Prime Minister Boris Johnson has today (October 12) announced a new three tier lockdown system and confirmed that Nottinghamshire as a whole will be put under Tier 2 – which means ‘high alert’.
The plans were confirmed earlier this afternoon and you can read the full story here
We look at what the impact will be for people in Gedling borough when the new rules come into force on Wednesday (14)…
So what are the rules under Tier 2 – and how will they affect people across Gedling borough?
Tier two refers to an area being on ‘high’ alert. Nottinghamshire will now face a ban on households mixing indoors, but pubs and restaurants will still remain open for business.
Those living in a Tier 2 area can still see others outside their household at an outdoor setting, such as a private garden or the park.
All outdoor meetings must also follow the existing Rule of Six limits.
Tier one restrictions, like the 10pm pub curfew, will also remain in place.
Residents in a Tier 2 areas will be advised not to undertake non-essential travel, but there will be no official travel ban. The designation of an area as being on very high alert will be reviewed every four weeks.
Places of worship will stay open even with the harshest restrictions and there are no plans to close schools in any of the tiers.
Regulations are being laid today by the Government and will be voted on tomorrow by MPs before coming into force on Wednesday.
The Government Covid 19 app will show what local alert level applies to each area along with a postcode checker on the gov.uk website. This will contain updated guidance what these levels mean, especially for those who are vulnerable.
The Government is expected to give further details over the coming days about what the new restrictions mean and any new laws which may need to be implemented as a result. The restrictions will come into force by Wednesday this week.
How are social bubbles affected by Tier 2 regulations?
In tier two areas, social mixing between households is prohibited indoors, but those in support bubbles can continue to mix in private homes and in indoor venues such as pubs and restaurants.
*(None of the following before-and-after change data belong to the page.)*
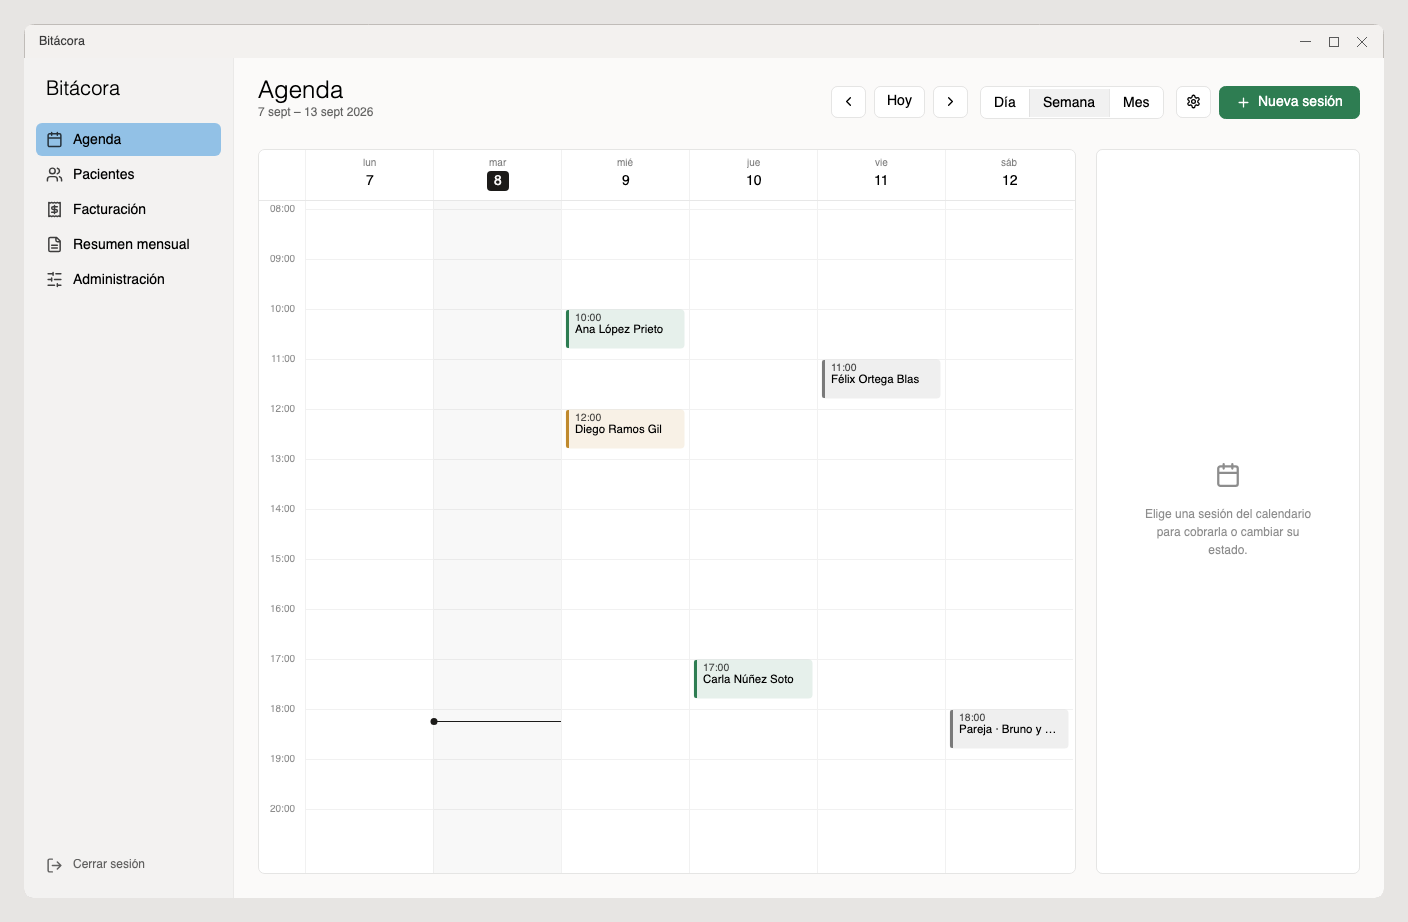
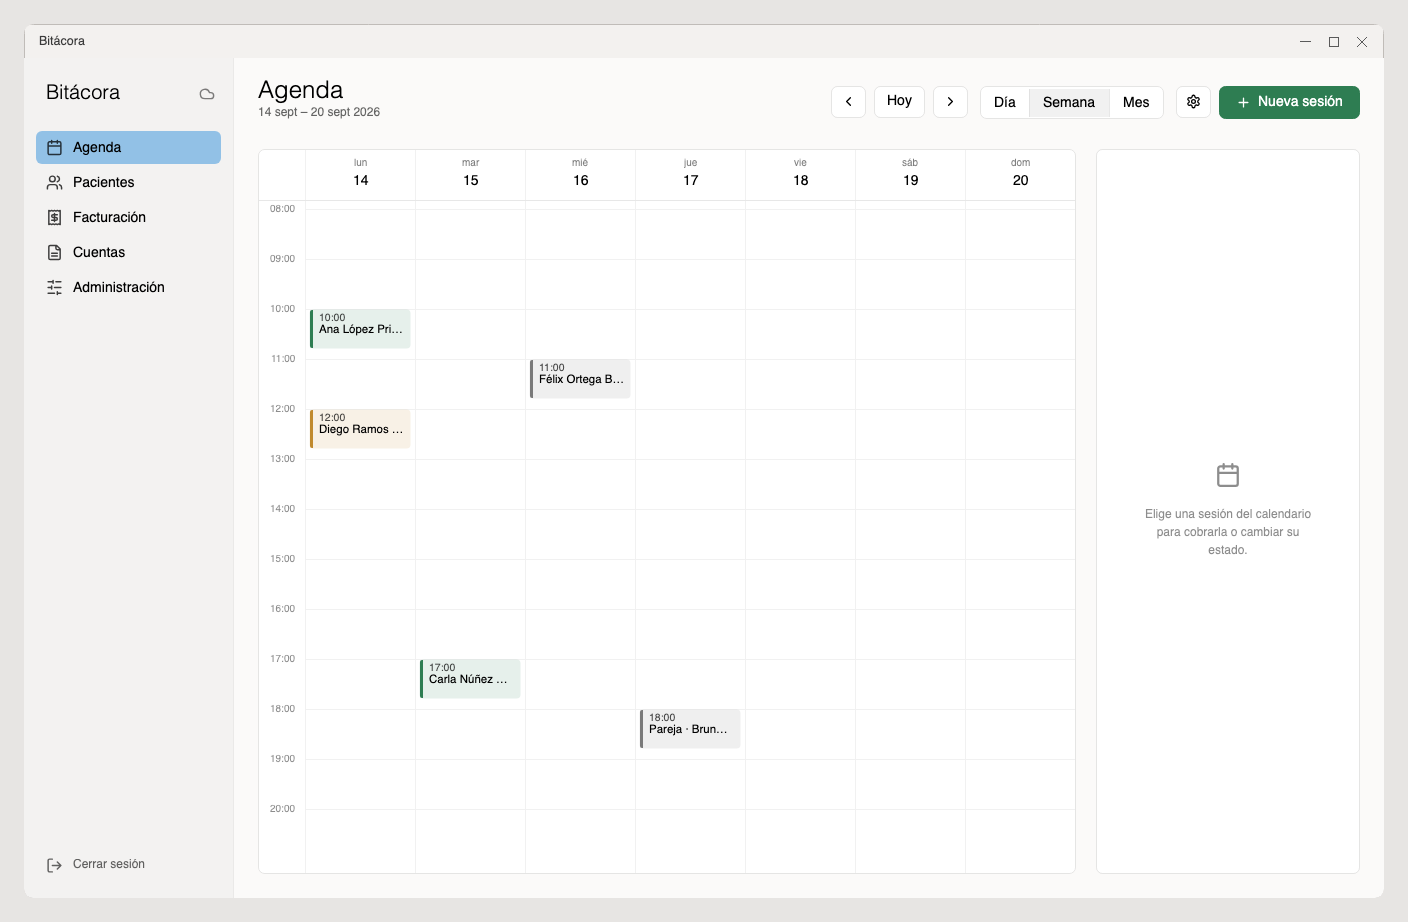
Actualizar la web para 0.1.13

diff --git a/MANUAL.md b/MANUAL.md
@@ -316,7 +316,7 @@ texto de fábrica solo dice día, hora y enlace.
 ## 4. El día a día
 
 Cinco secciones a la izquierda: **Agenda**, **Pacientes**, **Facturación**,
-**Resumen mensual** y **Administración**.
+**Cuentas** y **Administración**.
 
 ![Listado de pacientes, con la rueda de lo que se enseña y los botones de Abrir ficha y Dar de alta](imagenes/pacientes.png)
 
@@ -950,14 +950,19 @@ se manda: Bitácora dice cuál es la que está vigente.
 
 ---
 
-## 9. El resumen para la gestoría
+## 9. Cuentas: ingresos, gastos y balance
 
-![Resumen mensual, con las citas por estado y el detalle de cobros del mes](imagenes/resumen-mensual.png)
+![Cuentas, pestaña de ingresos, con las citas por estado y el detalle de cobros del mes](imagenes/resumen-mensual.png)
 
-**Resumen mensual** → elegir el mes (el selector va por mes y año, sin día). Sale
-lo que suele pedir la gestoría cada mes:
-cuántas sesiones hubo por estado (realizadas, no asistió, canceladas…), el total
-cobrado, y el detalle de cada cobro.
+**Cuentas** → elegir el mes arriba a la derecha (el selector va por mes y año,
+sin día). El mes vale para las tres pestañas: **Ingresos**, **Gastos** y
+**Balance**. Al entrar se abre **Ingresos**.
+
+### Ingresos
+
+Lo que suele pedir la gestoría cada mes: cuántas sesiones hubo por estado
+(realizadas, no asistió, canceladas…), el total cobrado, y el detalle de cada
+cobro.
 
 **Va por lo cobrado, no por lo facturado.** Si una sesión de agosto se cobró en
 agosto pero no se factura hasta septiembre, cuenta en el resumen de agosto — el
@@ -987,6 +992,24 @@ vacío.
 
 **Exportar a PDF…** lo saca ya con los datos fiscales y el logotipo, listo para
 enviarlo.
+
+### Gastos
+
+Los gastos de la consulta: alquiler, cuota del colegio, seguro, material…
+**Anotar gasto** abre una ventana con el concepto, el importe y la fecha; se
+rellena y se pulsa **Anotar**. La fecha se propone dentro del mes que se está
+mirando; si se elige una de otro mes, el gasto va a ese mes y la aplicación
+avisa de dónde ha ido. Si falta algo, la ventana no se cierra y dice qué falta.
+La **papelera** de cada fila quita el gasto.
+
+Por ahora los gastos solo se ven aquí: el PDF para la gestoría sigue llevando
+solo los cobros.
+
+### Balance
+
+Arriba, lo cobrado, lo gastado y el balance del mes elegido. Debajo, el **año
+mes a mes** con las mismas tres cifras y el total del año, con el mes elegido en
+negrita. Un balance negativo sale en rojo.
 
 ---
Childcare bubbles can also continue.
However, the Rule of Six means that people can still meet in groups of up to six people outside such as in private gardens and public places.
Police and health chief comment on new restrictions
Jonathan Gribbin, Director of Public Health for Nottinghamshire County Council, said: “Positive Covid-19 cases are increasing across the entire county in some areas the increase is steep. To slow the spread and prevent the need for stricter measures, we must only mix indoors within our own household (or support bubble) and we all have to observe the rules on hands, face, and space.
“If you get symptoms you need to isolate and take a test. And people need to keep on following the guidance to stay safe and protect lives. Key to this is making sure you stay two metres apart, wear masks where applicable and wash hands regularly. Hands, face, space. It could not be any clearer.
“Only by doing this can we turn the tide on these escalating numbers, prevent the vulnerable becoming ill, and stop the numbers of hospital admissions rising. This is a responsibility for every one of us.”
Nottinghamshire Police Chief Constable Craig Guildford, Chair of the Nottingham and Nottinghamshire Local Resilience Forum, added: “As a partnership we have worked tirelessly across both the city and county to meet the challenges presented by Covid-19.
“We will continue to work together in ensuring people are heeding the advice, obeying the rules and helping each other. It is imperative that we all do this to keep this virus under control and to prevent unnecessary deaths. Where people continue to flout these rules we will not hesitate to fine people and take any other necessary action.
“As a police force we will be working with the Home Office and the National Police Chiefs’ Council to manage any further regulations should any be implemented.”